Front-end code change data

++++++++

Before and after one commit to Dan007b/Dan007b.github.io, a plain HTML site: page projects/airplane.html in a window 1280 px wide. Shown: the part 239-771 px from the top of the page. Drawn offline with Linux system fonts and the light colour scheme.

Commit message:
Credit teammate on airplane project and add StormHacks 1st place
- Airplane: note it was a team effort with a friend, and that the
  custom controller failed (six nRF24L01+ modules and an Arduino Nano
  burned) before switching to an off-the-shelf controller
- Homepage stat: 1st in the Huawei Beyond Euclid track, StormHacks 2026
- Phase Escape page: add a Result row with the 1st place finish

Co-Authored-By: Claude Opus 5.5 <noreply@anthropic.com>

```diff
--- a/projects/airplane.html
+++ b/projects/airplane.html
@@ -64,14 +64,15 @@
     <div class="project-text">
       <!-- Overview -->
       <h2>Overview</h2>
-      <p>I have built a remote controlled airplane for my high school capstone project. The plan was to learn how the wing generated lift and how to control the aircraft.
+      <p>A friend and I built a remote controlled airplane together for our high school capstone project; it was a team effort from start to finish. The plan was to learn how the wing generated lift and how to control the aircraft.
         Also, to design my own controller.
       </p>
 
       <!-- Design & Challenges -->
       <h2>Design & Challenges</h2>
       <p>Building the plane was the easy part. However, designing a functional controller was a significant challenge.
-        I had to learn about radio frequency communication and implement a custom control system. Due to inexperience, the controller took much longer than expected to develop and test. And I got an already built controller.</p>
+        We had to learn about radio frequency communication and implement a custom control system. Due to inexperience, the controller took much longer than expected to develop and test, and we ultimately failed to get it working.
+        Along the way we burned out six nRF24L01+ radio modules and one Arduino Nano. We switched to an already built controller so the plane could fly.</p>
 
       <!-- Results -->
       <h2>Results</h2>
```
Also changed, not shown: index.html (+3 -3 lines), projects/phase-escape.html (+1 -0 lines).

++++++++

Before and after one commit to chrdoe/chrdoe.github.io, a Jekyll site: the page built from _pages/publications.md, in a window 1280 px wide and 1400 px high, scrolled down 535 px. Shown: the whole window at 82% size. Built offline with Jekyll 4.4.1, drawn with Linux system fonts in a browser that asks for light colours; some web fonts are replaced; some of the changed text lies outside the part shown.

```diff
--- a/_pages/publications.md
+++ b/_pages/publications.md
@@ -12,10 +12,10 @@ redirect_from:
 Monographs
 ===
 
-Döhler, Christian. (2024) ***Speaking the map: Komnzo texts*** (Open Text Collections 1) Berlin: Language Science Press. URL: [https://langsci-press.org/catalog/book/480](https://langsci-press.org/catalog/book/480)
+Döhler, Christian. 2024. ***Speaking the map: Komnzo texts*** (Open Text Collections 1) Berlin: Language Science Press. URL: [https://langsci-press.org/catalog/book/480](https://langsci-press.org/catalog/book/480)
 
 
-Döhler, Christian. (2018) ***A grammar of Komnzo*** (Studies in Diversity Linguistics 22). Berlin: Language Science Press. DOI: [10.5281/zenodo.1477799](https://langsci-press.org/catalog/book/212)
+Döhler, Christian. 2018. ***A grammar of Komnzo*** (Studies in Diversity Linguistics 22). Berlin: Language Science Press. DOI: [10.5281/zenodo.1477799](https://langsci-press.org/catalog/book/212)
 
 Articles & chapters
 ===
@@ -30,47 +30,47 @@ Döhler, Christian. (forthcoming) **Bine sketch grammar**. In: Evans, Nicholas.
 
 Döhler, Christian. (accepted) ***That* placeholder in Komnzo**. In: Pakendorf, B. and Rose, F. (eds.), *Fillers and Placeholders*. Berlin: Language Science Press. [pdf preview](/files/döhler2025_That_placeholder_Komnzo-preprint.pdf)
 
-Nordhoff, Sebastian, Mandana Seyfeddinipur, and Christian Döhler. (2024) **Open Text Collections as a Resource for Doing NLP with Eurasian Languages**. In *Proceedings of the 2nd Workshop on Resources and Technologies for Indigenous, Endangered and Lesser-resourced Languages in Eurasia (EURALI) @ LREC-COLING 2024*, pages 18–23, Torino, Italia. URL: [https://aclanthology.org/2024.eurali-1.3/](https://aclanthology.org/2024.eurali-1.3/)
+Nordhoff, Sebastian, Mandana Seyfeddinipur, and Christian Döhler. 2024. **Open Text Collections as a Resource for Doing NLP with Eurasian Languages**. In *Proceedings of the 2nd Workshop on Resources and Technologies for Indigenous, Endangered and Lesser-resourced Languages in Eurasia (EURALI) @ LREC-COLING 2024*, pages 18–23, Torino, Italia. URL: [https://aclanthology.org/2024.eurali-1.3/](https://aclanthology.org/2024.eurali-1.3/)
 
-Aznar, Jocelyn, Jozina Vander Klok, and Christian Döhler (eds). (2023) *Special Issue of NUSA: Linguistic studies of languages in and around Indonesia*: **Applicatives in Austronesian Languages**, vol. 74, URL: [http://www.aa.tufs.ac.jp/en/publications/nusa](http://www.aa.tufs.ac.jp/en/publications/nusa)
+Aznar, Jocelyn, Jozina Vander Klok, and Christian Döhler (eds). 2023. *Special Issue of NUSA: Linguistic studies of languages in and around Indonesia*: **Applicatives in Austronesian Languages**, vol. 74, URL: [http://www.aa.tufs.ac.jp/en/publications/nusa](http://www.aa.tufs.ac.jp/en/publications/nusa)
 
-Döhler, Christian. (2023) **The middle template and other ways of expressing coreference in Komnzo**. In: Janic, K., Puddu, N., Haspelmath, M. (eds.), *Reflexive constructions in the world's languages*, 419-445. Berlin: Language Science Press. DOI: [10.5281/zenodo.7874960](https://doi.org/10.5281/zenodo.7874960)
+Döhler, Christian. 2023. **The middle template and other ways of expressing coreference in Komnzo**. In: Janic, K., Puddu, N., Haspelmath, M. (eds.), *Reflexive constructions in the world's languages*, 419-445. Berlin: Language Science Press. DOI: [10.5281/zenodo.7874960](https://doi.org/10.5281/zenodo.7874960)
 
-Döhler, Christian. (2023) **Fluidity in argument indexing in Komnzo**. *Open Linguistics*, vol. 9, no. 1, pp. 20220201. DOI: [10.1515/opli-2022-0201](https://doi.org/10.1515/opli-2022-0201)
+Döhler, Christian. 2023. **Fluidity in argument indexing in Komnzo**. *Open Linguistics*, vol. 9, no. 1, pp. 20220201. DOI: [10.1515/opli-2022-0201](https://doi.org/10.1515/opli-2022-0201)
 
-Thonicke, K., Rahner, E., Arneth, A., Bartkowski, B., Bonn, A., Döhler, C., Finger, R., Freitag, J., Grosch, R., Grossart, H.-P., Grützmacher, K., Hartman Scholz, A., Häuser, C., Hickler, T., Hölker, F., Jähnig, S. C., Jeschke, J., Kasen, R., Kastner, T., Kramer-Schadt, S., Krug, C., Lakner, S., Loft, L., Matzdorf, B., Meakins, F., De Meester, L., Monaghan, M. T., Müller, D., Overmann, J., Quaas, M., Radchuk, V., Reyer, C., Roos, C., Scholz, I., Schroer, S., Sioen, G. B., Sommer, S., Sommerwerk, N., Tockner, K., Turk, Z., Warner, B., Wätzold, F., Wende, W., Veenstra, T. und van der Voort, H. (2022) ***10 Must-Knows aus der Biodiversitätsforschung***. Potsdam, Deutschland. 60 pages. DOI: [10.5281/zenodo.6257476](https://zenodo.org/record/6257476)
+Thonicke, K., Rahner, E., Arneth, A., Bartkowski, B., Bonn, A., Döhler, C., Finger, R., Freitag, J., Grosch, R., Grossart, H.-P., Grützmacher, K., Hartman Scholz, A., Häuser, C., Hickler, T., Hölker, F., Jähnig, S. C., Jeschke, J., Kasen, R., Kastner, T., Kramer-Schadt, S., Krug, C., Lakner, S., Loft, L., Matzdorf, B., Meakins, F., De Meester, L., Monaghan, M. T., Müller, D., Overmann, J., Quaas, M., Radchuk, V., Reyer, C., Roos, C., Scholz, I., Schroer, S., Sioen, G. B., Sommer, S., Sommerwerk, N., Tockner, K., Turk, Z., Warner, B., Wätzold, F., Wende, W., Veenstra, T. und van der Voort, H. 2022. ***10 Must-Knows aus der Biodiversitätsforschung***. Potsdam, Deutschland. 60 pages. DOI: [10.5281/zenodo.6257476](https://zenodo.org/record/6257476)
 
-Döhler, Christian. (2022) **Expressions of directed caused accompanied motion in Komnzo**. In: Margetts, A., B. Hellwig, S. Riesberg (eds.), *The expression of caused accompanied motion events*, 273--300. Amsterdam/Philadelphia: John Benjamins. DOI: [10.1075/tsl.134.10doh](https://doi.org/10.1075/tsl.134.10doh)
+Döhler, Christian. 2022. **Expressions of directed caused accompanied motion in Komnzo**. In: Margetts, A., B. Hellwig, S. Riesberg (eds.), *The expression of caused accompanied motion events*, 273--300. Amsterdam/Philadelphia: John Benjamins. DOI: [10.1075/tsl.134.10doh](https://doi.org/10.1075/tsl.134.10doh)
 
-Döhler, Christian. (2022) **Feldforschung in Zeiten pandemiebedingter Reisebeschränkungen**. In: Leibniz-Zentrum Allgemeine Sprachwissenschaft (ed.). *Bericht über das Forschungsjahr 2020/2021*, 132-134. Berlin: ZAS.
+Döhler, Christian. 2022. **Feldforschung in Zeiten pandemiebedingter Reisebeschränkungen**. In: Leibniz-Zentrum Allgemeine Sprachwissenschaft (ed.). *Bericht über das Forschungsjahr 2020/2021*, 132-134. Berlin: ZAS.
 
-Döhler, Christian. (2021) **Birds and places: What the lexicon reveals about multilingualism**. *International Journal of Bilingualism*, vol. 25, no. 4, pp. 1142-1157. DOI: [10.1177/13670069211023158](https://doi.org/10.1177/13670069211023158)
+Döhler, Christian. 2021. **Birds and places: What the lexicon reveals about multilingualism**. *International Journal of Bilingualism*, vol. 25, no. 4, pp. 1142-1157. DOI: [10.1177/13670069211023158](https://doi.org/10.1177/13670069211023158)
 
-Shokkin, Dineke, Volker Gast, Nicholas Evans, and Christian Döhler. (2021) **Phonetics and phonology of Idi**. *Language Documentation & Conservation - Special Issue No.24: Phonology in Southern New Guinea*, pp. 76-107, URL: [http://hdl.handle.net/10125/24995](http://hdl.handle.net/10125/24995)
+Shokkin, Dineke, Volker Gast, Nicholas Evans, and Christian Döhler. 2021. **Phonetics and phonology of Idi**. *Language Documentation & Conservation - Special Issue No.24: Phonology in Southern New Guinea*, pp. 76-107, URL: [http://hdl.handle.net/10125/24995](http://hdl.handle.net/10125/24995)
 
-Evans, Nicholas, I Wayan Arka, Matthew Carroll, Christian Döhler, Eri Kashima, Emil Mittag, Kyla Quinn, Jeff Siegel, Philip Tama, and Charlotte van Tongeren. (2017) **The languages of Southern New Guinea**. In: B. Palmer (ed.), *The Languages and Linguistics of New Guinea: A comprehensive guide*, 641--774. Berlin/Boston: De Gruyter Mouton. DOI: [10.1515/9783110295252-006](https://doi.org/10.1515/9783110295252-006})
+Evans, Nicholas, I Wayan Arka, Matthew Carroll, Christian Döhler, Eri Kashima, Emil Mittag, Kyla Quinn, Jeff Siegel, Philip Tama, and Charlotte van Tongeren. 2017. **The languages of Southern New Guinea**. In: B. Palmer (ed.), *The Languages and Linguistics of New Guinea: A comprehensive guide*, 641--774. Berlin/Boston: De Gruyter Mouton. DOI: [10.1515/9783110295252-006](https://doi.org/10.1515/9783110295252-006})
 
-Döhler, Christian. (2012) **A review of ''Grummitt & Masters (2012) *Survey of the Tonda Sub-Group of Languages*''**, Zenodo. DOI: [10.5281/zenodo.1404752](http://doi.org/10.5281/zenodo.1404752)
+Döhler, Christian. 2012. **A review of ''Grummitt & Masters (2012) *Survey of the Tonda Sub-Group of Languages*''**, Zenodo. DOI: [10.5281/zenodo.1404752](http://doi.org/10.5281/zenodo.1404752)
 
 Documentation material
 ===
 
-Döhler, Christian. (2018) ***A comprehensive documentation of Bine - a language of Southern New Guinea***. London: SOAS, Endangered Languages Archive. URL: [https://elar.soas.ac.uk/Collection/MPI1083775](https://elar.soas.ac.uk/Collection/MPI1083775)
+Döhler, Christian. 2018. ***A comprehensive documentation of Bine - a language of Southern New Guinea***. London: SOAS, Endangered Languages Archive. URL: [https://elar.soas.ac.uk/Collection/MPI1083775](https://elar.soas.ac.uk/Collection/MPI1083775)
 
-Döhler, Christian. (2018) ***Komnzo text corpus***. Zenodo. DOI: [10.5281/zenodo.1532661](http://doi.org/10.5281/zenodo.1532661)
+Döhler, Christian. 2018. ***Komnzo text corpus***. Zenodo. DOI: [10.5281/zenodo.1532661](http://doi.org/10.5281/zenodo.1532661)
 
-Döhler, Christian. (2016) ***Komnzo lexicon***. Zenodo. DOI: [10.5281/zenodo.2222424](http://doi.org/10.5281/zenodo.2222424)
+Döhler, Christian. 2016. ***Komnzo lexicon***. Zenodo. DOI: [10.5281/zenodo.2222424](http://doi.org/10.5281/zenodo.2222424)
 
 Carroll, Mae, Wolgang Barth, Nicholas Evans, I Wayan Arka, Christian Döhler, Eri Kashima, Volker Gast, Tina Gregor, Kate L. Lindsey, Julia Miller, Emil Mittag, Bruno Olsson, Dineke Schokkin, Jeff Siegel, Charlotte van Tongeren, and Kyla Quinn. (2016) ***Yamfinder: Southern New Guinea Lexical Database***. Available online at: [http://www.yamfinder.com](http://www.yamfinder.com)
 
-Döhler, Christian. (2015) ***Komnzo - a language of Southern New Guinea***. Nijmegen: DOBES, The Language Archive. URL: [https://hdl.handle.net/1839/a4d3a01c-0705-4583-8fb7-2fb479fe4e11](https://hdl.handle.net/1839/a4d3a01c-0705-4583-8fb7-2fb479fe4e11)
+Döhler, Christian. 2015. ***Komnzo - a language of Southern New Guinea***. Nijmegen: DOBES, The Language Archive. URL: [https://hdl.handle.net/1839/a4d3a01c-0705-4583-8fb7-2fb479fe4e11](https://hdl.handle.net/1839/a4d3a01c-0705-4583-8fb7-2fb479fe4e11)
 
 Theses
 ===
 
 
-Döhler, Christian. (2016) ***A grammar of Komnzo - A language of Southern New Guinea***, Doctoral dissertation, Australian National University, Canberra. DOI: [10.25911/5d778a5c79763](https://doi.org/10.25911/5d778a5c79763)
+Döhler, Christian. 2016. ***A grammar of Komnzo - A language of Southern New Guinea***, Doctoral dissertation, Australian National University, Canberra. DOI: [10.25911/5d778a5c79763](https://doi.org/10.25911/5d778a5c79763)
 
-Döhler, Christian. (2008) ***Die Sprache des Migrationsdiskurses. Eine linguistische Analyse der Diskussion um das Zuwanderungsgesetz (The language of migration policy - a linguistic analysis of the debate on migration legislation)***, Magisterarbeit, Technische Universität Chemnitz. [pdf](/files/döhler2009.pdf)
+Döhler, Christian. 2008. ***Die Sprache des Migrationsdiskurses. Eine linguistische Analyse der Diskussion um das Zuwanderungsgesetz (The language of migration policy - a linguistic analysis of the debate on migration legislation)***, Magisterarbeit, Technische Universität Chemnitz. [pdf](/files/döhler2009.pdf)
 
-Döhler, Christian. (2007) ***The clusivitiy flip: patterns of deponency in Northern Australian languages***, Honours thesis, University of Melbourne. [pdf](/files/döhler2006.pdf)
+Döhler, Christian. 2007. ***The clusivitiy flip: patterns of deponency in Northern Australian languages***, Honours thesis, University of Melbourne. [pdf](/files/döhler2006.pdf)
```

++++++++

**Task statement:**
Lines in the data that include the word "projects" should all be copied.

**Answer section:**
Before and after one commit to Dan007b/Dan007b.github.io, a plain HTML site: page projects/airplane.html in a window 1280 px wide. Shown: the part 239-771 px from the top of the page. Drawn offline with Linux system fonts and the light colour scheme.
--- a/projects/airplane.html
+++ b/projects/airplane.html
Also changed, not shown: index.html (+3 -3 lines), projects/phase-escape.html (+1 -0 lines).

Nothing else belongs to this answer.